▸ **Task brief**
Which lines of the entries contain the string "position"? Copy each of them.

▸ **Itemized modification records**

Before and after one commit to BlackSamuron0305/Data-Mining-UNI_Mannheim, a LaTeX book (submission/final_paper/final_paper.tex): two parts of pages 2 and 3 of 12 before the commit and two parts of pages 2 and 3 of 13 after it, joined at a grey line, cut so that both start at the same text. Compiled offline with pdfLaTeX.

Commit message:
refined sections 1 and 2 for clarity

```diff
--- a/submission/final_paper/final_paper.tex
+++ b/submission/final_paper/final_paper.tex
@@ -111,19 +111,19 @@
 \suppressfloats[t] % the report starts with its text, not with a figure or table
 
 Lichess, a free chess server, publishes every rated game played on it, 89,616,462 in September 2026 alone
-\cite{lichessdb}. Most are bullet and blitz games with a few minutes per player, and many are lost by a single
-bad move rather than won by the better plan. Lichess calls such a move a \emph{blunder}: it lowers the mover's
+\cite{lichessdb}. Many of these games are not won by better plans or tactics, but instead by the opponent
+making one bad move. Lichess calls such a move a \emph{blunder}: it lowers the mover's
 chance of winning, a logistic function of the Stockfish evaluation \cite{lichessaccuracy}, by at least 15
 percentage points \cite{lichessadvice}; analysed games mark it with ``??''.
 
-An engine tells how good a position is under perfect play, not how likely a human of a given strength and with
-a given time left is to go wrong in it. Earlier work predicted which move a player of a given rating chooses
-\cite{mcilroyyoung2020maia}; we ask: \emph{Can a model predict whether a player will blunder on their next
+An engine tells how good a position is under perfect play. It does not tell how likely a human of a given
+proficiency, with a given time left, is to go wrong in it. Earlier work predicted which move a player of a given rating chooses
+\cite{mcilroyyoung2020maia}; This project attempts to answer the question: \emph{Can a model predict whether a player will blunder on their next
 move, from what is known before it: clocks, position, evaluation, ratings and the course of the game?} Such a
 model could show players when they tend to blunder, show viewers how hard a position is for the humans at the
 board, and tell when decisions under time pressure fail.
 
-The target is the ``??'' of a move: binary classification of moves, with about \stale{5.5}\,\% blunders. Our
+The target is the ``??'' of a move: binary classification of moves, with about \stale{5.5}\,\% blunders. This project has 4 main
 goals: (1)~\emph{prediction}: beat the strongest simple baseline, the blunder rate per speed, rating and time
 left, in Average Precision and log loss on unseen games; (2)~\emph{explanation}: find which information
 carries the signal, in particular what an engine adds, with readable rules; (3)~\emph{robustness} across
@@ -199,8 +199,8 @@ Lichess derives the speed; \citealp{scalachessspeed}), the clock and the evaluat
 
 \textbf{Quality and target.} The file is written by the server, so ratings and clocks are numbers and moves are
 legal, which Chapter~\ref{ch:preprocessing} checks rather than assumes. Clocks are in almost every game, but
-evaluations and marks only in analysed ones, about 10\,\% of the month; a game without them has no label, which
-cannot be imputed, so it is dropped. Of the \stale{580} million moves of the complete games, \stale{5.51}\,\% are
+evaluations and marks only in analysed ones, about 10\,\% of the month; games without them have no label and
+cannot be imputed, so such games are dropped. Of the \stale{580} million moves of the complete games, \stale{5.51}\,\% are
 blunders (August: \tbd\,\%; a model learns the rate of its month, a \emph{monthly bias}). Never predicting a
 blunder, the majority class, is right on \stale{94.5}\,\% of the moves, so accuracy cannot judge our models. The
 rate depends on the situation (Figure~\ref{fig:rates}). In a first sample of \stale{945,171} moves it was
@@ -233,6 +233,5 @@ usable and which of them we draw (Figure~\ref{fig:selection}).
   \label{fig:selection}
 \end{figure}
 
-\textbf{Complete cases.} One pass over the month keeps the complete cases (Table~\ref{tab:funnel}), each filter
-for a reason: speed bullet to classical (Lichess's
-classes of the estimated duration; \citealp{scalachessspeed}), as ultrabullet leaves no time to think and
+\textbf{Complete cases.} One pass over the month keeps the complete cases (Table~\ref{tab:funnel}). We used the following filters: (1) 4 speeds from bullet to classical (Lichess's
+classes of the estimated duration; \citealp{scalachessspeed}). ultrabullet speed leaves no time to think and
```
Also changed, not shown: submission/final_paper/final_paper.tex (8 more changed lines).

▸ **Result of the exercise**
-An engine tells how good a position is under perfect play, not how likely a human of a given strength and with
+An engine tells how good a position is under perfect play. It does not tell how likely a human of a given
 move, from what is known before it: clocks, position, evaluation, ratings and the course of the game?} Such a
 model could show players when they tend to blunder, show viewers how hard a position is for the humans at the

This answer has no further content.